The wife of British hostage Alan Henning on Saturday pleaded with the Islamic State terror group to release her husband, describing him as a “peaceful and selfless man” who was only in Syria to help people in need.
“I don’t see how it could help the cause of any state by allowing the world to see a man like Alan die,” according to a message from Barbara Henning published by the British Foreign Office.
Alan Henning, a taxi driver near Manchester, England, was part of a team of volunteers who traveled to Syria in December to deliver food and water to people affected by the devastating civil war in that Middle Eastern countries.
He was abducted on Boxing Day by masked armed men, according to other people in the aid convoy.
In a filmed performance of British aid worker David Hainesmade public last weekend, ISIS flaunted Henning and threatened to kill him afterwards.
No response to messages
The Sunni extremist group, which controls large areas of Iraq and Syria, has already beheaded three Western captives in recent weeks – Haines, and American journalists James Foley and Steven Sotloff.
Videos of the executions indicated that US airstrikes against Islamic State forces in Iraq were the motivation. In the case of Haines, the militant group described the murder as “a message to America’s allies”.

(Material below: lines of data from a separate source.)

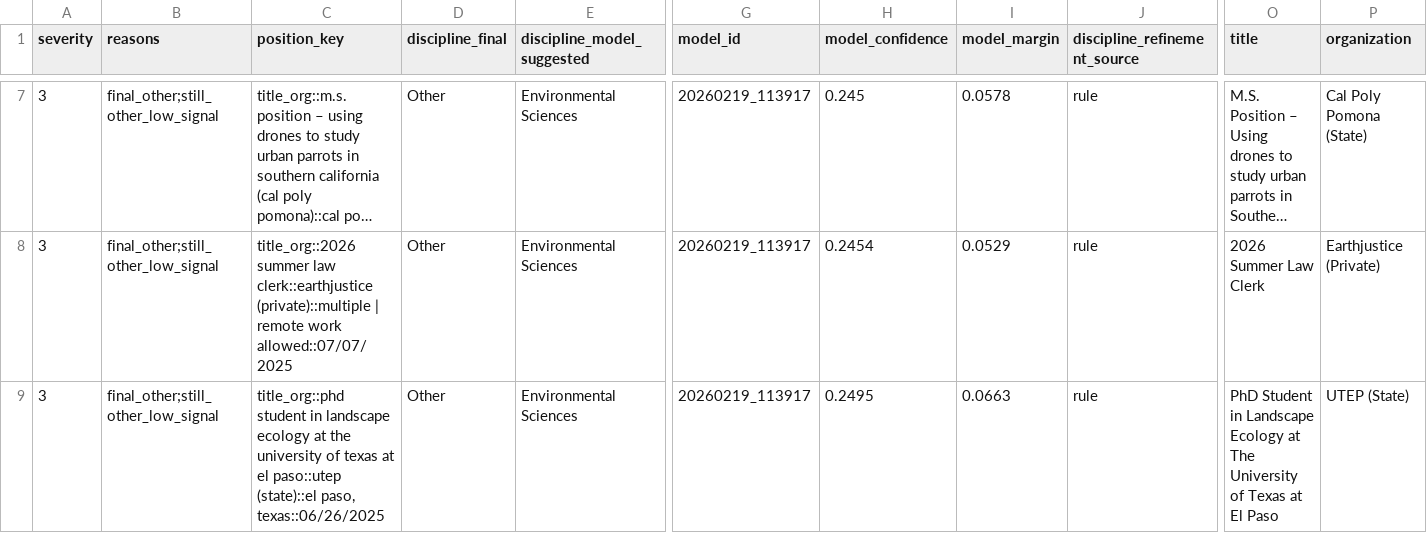
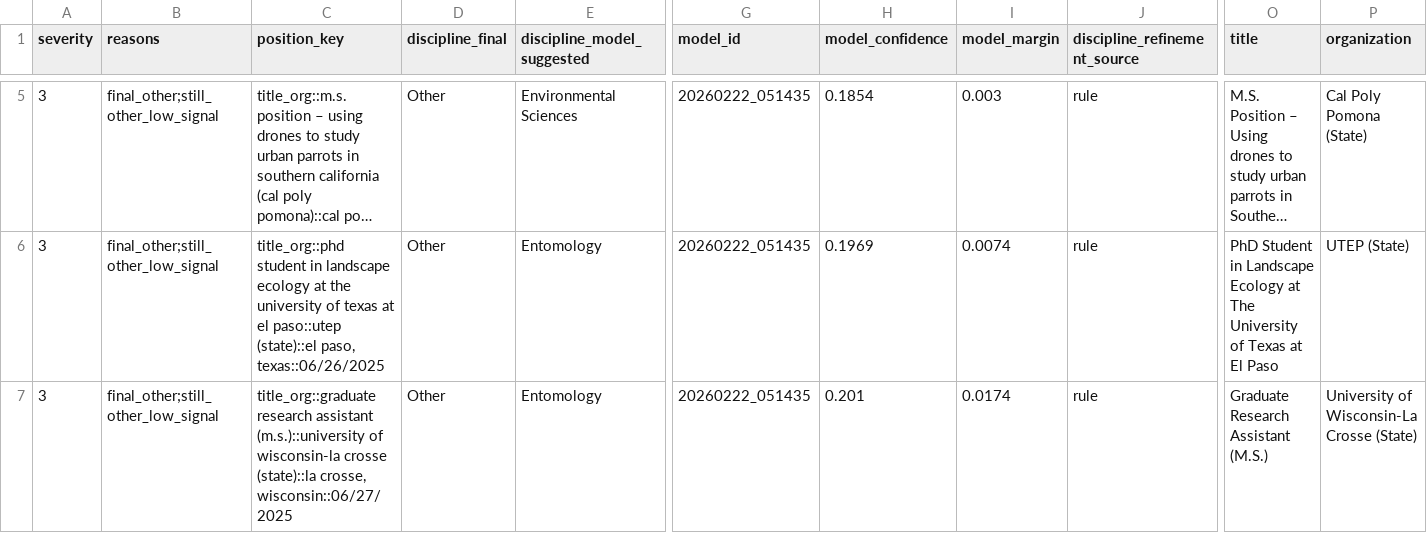
Before and after one commit to chrischizinski/wildlife-grad-dashboard, a CSV file: data/processed/discipline_confidence_queue.csv, drawn as a sheet; only a part is shown, gaps mark what is left out; long unchanged cells end in …; removed rows and columns are numbered as before the commit, all else as after; rows hold the shown columns only; the diff covers the shown part only; the diff names each change by its address in the sheet, - before the commit and + after, or states it on an @@ line.

```diff
--- a/data/processed/discipline_confidence_queue.csv
+++ b/data/processed/discipline_confidence_queue.csv
-G5 (model_id): 20260219_113917
+G5 (model_id): 20260222_051435
-H5 (model_confidence): 0.245
+H5 (model_confidence): 0.1854
-I5 (model_margin): 0.0578
+I5 (model_margin): 0.003
-row 8: 3 | final_other;still_other_low_signal | title_org::2026 summer law clerk::earthjustice (private)::multiple | remote work allowed::07/07/2025 | Other | Environmental Sciences | 20260219_113917 | 0.2454 | 0.0529 | rule | 2026 Summer Law Clerk | Earthjustice (Private)
-E6 (discipline_model_suggested): Environmental Sciences
+E6 (discipline_model_suggested): Entomology
-G6 (model_id): 20260219_113917
+G6 (model_id): 20260222_051435
-H6 (model_confidence): 0.2495
+H6 (model_confidence): 0.1969
-I6 (model_margin): 0.0663
+I6 (model_margin): 0.0074
+row 7: 3 | final_other;still_other_low_signal | title_org::graduate research assistant (m.s.)::university of wisconsin-la crosse (state)::la crosse, wisconsin::06/27/2025 | Other | Entomology | 20260222_051435 | 0.201 | 0.0174 | rule | Graduate Research Assistant (M.S.) | University of Wisconsin-La Crosse (State)
```
Also changed, not shown: 3 added rows, 3 removed rows and 10 edited cells elsewhere in this file, 21 other files.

Henning’s wife said her husband, a father of two, was only trying to do good in Syria.
“Alan is a peaceful and selfless man who left his family and his job as a taxi driver in the UK to drive a convoy to Syria with his Muslim colleagues and friends to help those most in need,” she said. declared in the declaration.
She expressed concern that her captors were not responding to her calls for her release.
“I tried to communicate with the Islamic State and the people who hold Alan. I sent very important messages but they did not receive a response.
In a filmed performance of aid worker David Hainesreleased last week, ISIS threatened to kill Henning if the United States continued its airstrikes targeting the group’s fighters in Iraq.
Islamic State has shown no regard in recent weeks for appeals from the families of its Western hostages.
Days before Foley’s murder was made public on August 19, his family sent a message to extremists, asking them to show mercy. But they never heard from them.
The week before The execution of Sotloff came to light, his mother posted a video imploring ISIS leader Abu Bakr al-Baghdadi not to kill him.
And news from Haines’ death came the same day his family issued a brief message to his captors through the UK Foreign Office.
She said her actions were an act of compassion.
“I pray that those holding Alan respond to my messages and contact me before it’s too late.
Prominent Muslim figures in the UK have also called for Henning’s release a video posted on YouTube in which they say that killing him is not permitted by Islamic law.
“Whatever your grievance against American or British foreign policy, executing this man is not the solution,” said Shaykh Haitham Al Haddad, judge at the Shariah Council in London. “We ask that you respect the Sharia which governs this case and release him immediately and unconditionally.”
The only non-Muslim
Henning, a father of two, was on his fourth trip to Syria with an aid convoy when he was abducted.
As part of the convoy stopped at the Turkish border, Henning – the only non-Muslim in the group – volunteered to cross into Syria with an advanced party of 10 people.
In a video shot that day, he explained part of his reason for answering the call for help. “It’s worth seeing that what’s needed actually gets where it needs to go,” he said before embracing a colleague.
Henning was kidnapped the next day.
Dr. Shameela Islam-Zulfiqar, a volunteer doctor who stayed behind the main part of the convoy at the Turkish border, said he received a phone call that Henning had been taken away by masked gunmen.
“We thought it was just a temporary measure, he being a non-Muslim and obviously English,” she said. “We thought they were going to interrogate him and let him go.”
The other members of the convoy thought “they were just going to question him more and then they would let him go,” she said. But amid clashes between ISIS and rival rebel factions in the region, that has not happened.
“He is not guilty”
Now Islam-Zulfiqar says she has a message for the people holding Henning.
“As your sister in Islam, I implore and plead with you: please spare the life of this innocent man,” she said. “He is not part of your fight. He is not responsible for the actions of the Western governments you are fighting against.
CAGE, a Muslim-led human rights group in London, also called for Henning’s immediate release, saying he was not involved in any hostility against Muslims.
But unlike other appeal groups, CAGE called on the UK government to negotiate with the hostage takers.
Asim Qureshi, CAGE’s research director, told CNN on Sunday that the release of Turkish and mainland European hostages through negotiations “should act as a wake-up call for the British government.”
He‘is called ‘Gadget’
Islam-Zulfiqar said other members of the convoy gave Henning the affectionate nickname “Gadget”, for his love of all things technical.
“He’s really the fix-it guy,” she told CNN.
In Henning’s hometown of Eccles in northern England, supporters tied yellow ribbons to lampposts and road signs. None of his co-workers at the taxi company nor any of the neighbors on his street were willing to speak to the media.
Islam-Zulfiqar says the situation is really difficult: “We know that time is running out.
When asked how people should think of Henning in this hour of need, she mentioned his smile, his concern for those around him, and “his beautiful, beautiful heart of gold.”